Socially responsible investing, part 1: How to clean your portfolio

Over $22.89 trillion of global investments are considered to be socially responsible investments (SRI). Find out what to consider before making your first SRI.

Canadians have allocated $1.5 trillion towards SRI, increasing at an annual rate of 25 per cent since 2006. What do you need to know before taking the leap into SRI?

Risk mitigation and values-based investing

Consumers, activist shareholders, not-for-profits and visionary leaders – including Governor Mark Carney (Bank of England), CEO Michael Bloomberg (Bloomberg L.P.) and CEO Larry Fink (Black Rock, Inc.) – have all applied pressure on fund managers and CEOs to identify and respond to their environmental, social and governance (ESG) risks.

 

Investors are looking to SRI to align their values with their investments, hoping to sleep better at night knowing their investments have less exposure to companies with poor environmental or social performance.
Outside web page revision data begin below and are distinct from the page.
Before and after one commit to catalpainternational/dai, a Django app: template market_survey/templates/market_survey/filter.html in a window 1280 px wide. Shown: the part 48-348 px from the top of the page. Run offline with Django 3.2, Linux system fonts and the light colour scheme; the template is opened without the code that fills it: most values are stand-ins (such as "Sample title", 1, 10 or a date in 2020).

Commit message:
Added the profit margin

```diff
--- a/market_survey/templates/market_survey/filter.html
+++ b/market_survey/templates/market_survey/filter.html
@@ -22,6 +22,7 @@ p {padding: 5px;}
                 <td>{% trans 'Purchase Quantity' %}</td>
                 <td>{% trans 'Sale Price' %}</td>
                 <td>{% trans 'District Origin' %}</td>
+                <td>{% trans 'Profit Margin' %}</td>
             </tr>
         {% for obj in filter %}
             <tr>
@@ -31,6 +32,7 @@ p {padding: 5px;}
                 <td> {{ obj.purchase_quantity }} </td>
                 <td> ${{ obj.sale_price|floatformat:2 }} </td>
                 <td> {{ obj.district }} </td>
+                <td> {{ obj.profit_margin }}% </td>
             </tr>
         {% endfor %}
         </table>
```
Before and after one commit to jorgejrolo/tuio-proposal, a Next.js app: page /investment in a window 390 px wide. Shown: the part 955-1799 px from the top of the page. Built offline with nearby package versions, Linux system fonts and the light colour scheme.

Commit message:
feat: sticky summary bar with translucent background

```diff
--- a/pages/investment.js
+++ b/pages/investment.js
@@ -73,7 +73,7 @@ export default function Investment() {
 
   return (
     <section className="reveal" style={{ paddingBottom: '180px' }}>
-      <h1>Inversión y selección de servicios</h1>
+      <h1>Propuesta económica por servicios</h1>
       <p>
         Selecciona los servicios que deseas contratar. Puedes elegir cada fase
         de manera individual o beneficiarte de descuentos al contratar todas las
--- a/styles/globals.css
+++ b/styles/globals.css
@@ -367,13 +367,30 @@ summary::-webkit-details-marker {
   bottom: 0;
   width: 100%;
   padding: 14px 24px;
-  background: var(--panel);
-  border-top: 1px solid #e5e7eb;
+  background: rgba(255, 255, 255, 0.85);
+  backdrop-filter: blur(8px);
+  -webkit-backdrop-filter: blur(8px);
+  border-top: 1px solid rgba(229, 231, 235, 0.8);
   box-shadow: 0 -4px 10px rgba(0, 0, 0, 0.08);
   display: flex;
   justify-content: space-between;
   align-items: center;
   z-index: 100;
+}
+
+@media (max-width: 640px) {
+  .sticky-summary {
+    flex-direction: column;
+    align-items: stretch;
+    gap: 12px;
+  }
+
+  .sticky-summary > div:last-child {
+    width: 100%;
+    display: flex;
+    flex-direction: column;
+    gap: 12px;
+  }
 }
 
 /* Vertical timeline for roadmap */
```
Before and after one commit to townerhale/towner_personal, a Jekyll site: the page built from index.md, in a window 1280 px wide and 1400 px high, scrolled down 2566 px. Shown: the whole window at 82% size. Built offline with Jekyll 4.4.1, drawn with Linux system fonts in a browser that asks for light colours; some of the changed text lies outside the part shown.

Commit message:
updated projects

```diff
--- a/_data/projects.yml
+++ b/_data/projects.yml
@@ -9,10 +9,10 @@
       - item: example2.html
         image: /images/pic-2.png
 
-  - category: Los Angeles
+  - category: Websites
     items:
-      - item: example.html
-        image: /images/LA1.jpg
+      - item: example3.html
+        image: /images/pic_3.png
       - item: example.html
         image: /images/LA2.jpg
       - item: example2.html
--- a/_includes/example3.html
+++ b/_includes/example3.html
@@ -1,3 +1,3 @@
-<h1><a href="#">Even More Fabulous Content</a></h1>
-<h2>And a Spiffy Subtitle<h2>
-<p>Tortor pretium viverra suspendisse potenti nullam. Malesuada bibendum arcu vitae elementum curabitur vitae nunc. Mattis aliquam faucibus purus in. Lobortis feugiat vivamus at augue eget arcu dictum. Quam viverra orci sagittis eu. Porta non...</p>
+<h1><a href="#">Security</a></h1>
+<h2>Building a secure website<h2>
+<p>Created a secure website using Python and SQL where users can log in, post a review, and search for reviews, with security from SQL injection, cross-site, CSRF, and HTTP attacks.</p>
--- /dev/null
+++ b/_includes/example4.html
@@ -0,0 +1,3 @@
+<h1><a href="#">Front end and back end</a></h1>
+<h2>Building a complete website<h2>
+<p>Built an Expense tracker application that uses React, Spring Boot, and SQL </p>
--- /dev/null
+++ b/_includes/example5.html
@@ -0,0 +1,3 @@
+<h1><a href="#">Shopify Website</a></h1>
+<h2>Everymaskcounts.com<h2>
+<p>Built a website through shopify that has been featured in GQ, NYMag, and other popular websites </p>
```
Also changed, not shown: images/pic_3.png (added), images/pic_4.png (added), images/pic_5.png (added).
Traditional investors are looking to SRI as an alternative to traditional mutual funds or exchange-traded funds as a way to minimize risks within their portfolio, including climate change, water scarcity and labour disputes. 

Types of SRI products

There are four ways socially responsible investments achieve their mandate:

  • applying negative screens to exclude risky industries (tobacco, fossil fuels, armaments) or corporate practices (environmental degradation, labour relations, governance practices)
  • applying a positive screen which seeks to invest in companies with desirable corporate practices
  • taking an active role with corporate engagement using the voices of shareholders to encourage corporate policies and strategic direction with regards to environmental, social and governance (ESG) matters
  • integrating ESG with financial data ensuring a holistic approach to investing

How do these funds perform? The Responsible Investment Association (RIA) shows that Canadian and global equity SRI funds outperformed their traditional counterparts over the past five years. This indicates that there is no need for compromise when it comes to investing based on your values.

Cleaning your portfolio

Here are some steps you can take to introduce socially responsible investing to your portfolio: 

  1. Identify the issues you care about. Are you passionate about climate change, appalled by corporate bribery and poor labour practices? Or do you simply want the peace of mind that the companies you’re investing in have governance practices that mitigate the risk of poor ethical behaviour? If you’re unsure, try starting with the United Nation’s Sustainable Development Goals which highlights 17 problem areas  that nations, businesses and civil societies are working together to solve.
  2. Determine how ‘clean’ you want your investments to be. The extent to which environmental and social considerations are integrated into SRI funds varies significantly. Negative screens are a good starting point, followed by corporate engagement. ESG integration seeks to minimize risk, while positive screens aim to prioritize emerging sectors or favourable corporate attributes. Be aware that funds with a greater non-financial emphasis may bring with them higher management fees.
  3. Engage your advisor. Start the process by asking your advisor about which SRI products they can offer, which approach they take to SRI and how their funds perform against the relevant benchmark. Some advisors may be pressured to sell a limited selection of funds, so review the RIA’s list of SRI funds so that you can compare the performance and management expense ratios to the ones suggested by your advisor.

Keep the conversation going

Have you assessed your portfolio from a socially responsible lens?  Post a comment below.

Disclaimer

The views and opinions expressed in this article are those of the author and do not necessarily reflect that of CPA Canada.

About the Author

Imran Jiwa, CPA, CA

Imran is the director of impact and finance at Active Impact Investments.